|Photo Credit: Sarah MacMillan, Creative Commons, cc license|
A bird chirrups in long unfamiliar calls outside and we clamber to discover what it is. Kneeling on the couch, we peer out the living room window, searching for a cardinal or robin, and struggling to remember which bird sounds like this. Our ornithology science class seems further away than just a few years.
Orange twilight laps pink rose onto treetops, and a horizon of tree trunks glows red. A spring breeze blows evergreens into naked lilac bushes, and tiny buds tremor in the wind. In moments, brick twilight stains the treetops, and evening’s cool slips in through the open deck door. Darkness follows.
My oldest bikes south with the wind at his back, miles spinning past, and I’m relieved when he texts me later to say he has safely arrived. Meanwhile daughter and friend chalk sunset art on the black driveway, and dance bare feet on the images in an attempt to smudge and shade the colors. Youngest sleeps, husband relaxes, and my brother calls.
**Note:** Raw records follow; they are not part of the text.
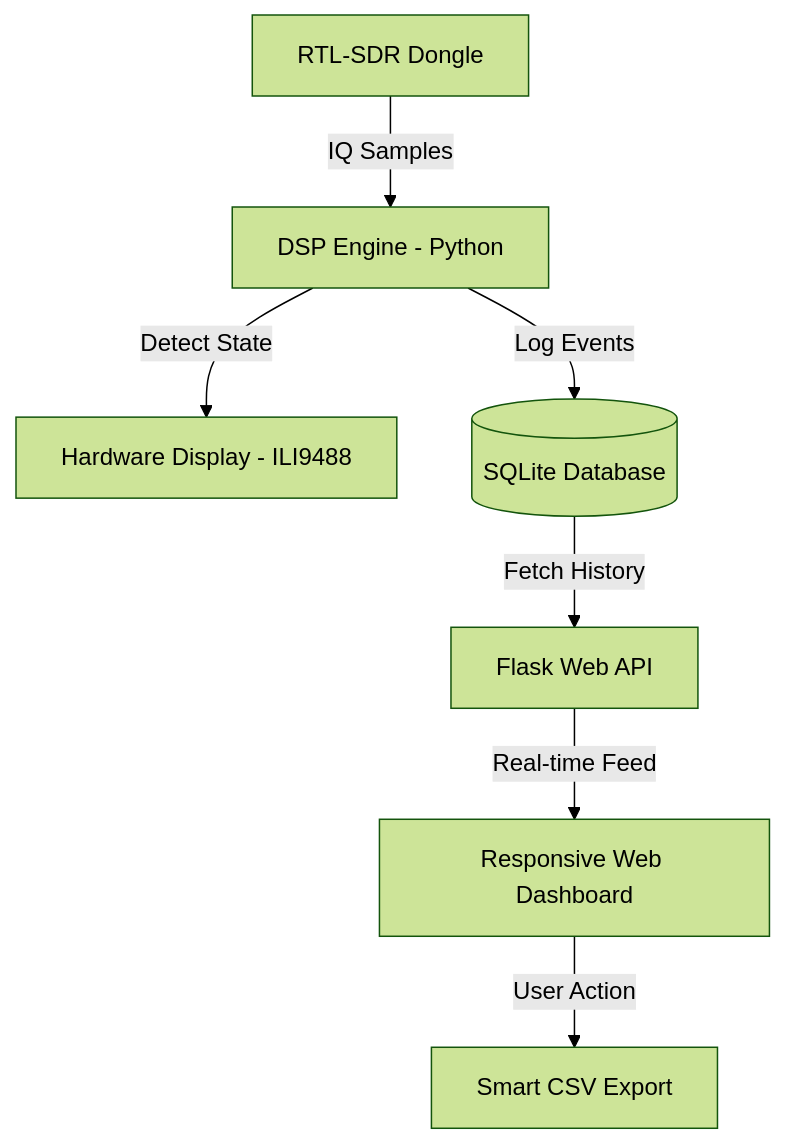
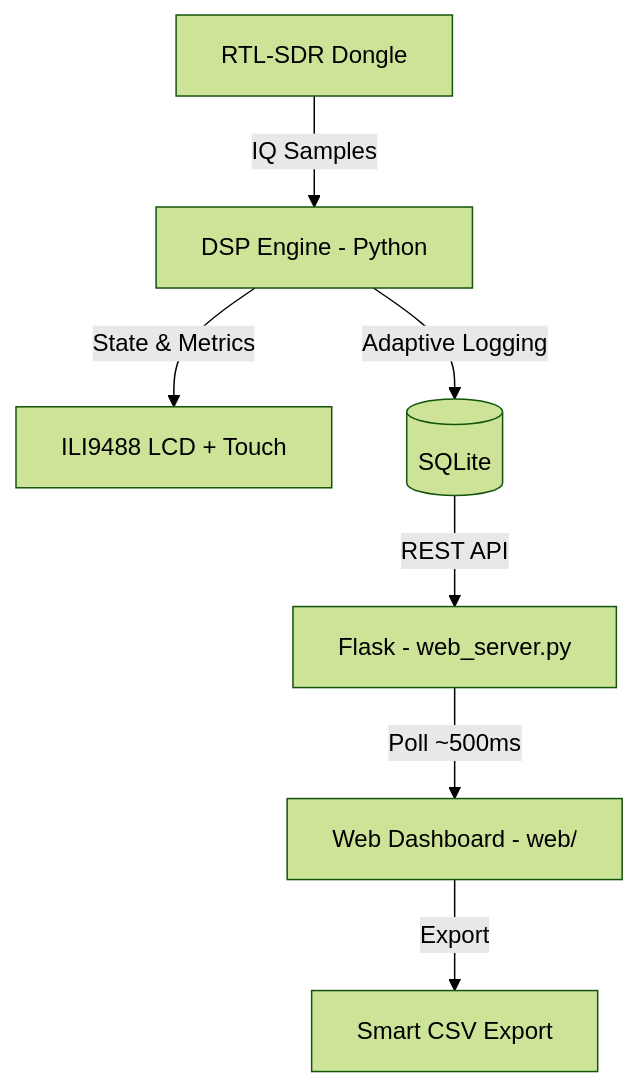
The first of 2 diagrams in README.md (67010655/Jamming-Detector-Handheld), drawn with Mermaid (forest theme) before and after one commit. The commit also changed other lines of this file and 2 other files, not shown here.

````diff
--- a/README.md
+++ b/README.md
@@ -24,9 +44,9 @@
 ```mermaid
 graph TD
     SDR[RTL-SDR Dongle] -->|IQ Samples| DSP[DSP Engine - Python]
-    DSP -->|Detect State| UI[Hardware Display - ILI9488]
-    DSP -->|Log Events| DB[(SQLite Database)]
-    DB -->|Fetch History| API[Flask Web API]
-    API -->|Real-time Feed| WEB[Responsive Web Dashboard]
-    WEB -->|User Action| CSV[Smart CSV Export]
+    DSP -->|State & Metrics| UI[ILI9488 LCD + Touch]
+    DSP -->|Adaptive Logging| DB[(SQLite)]
+    DB -->|REST API| API[Flask - web_server.py]
+    API -->|Poll ~500ms| WEB[Web Dashboard - web/]
+    WEB -->|Export| CSV[Smart CSV Export]
 ```
````
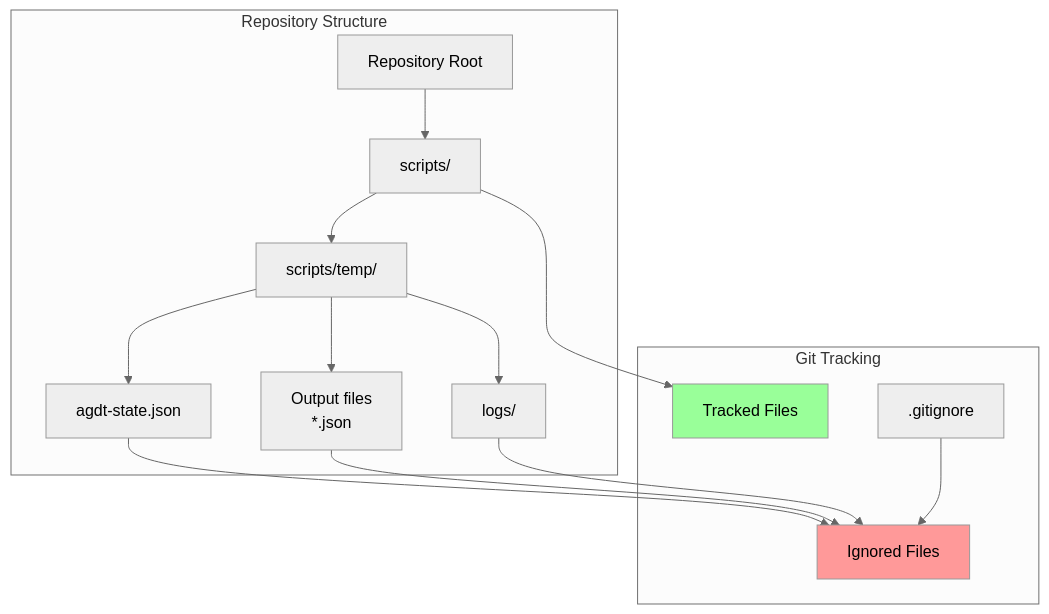
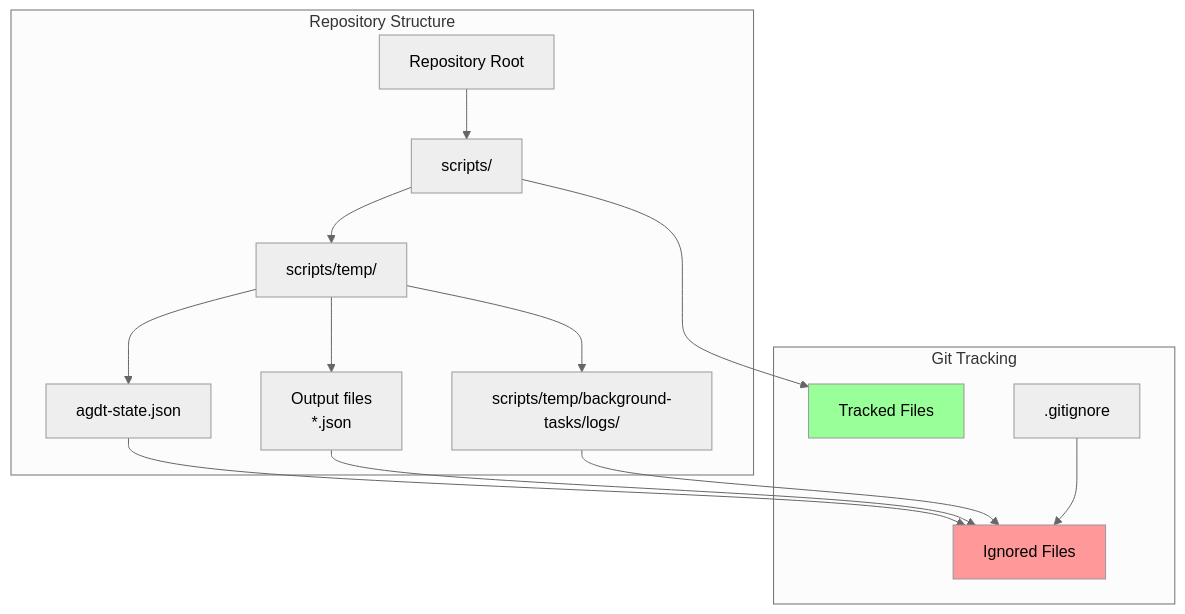
One commit to ayaiayorg/agentic-devtools changed the sixth of 10 diagrams in docs/07-deployment-view.md. Above: the diagram before and after it, drawn with Mermaid (neutral theme). The commit also changed other lines of this file and 5 other files, not shown here.

First line of the commit message:
docs: fix command names, task IDs, class diagrams, and remove AZURE_SUBSCRIPTION_ID

````diff
--- a/docs/07-deployment-view.md
+++ b/docs/07-deployment-view.md
@@ -204,33 +204,33 @@
 ```mermaid
 graph TB
     subgraph "Repository Structure"
         Root[Repository Root]
         Scripts[scripts/]
         Temp[scripts/temp/]
         State[agdt-state.json]
         Output[Output files<br/>*.json]
-        Logs[logs/]
+        Logs[scripts/temp/background-tasks/logs/]
     end
     
     subgraph "Git Tracking"
         Tracked[Tracked Files]
         Gitignore[.gitignore]
         Ignored[Ignored Files]
     end
     
     Root --> Scripts
     Scripts --> Temp
     Temp --> State
     Temp --> Output
     Temp --> Logs
     
     State --> Ignored
     Output --> Ignored
     Logs --> Ignored
     Gitignore --> Ignored
     
     Scripts --> Tracked
     
     style Ignored fill:#f99
     style Tracked fill:#9f9
 ```
````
Wrapping up in a purple afghan, I curl up on wood deck planks outside, and carry the phone with me as we talk. He shares about his back pain, and we wonder about physical therapy, before talk turns to grilling and supper recipes. Soon his chicken is done, and we say goodbye, and I remind myself to pray for his upcoming appointment this week.
A friend drops by this evening, and we update each other on our families, our wonders, our worries. Her sweatshirt is still on, and her foot stays lifted mid-step on the stairs. The conversation is short, but our eyes meet, and we share an encouraging hug. She heads home, a whiff of sunscreen still in her hair.
The evening passes quickly, and after laughter and hugs, my fifteen year old sneaks up behind me.
“Mom, will you pray for me?” She has an end-of-year oral presentation tomorrow.
I pull my tall fifteen year old onto my lap, and lean into her cheek as we pray.
And this life? It is normal and ordinary. Brown matted grass wrapped in crimson twilight that fades to black. And this? This is community. Whether with our kids, or neighbors, siblings, or friends, we can unfold our lives, peel back the colors to share and pray, worry quiet in the soft sunset together, then dance laughing on the picture, adding dimension to what is there.
(Learning to see and count God’s gifts each day, I link tonight with Ann at A Holy Experience.)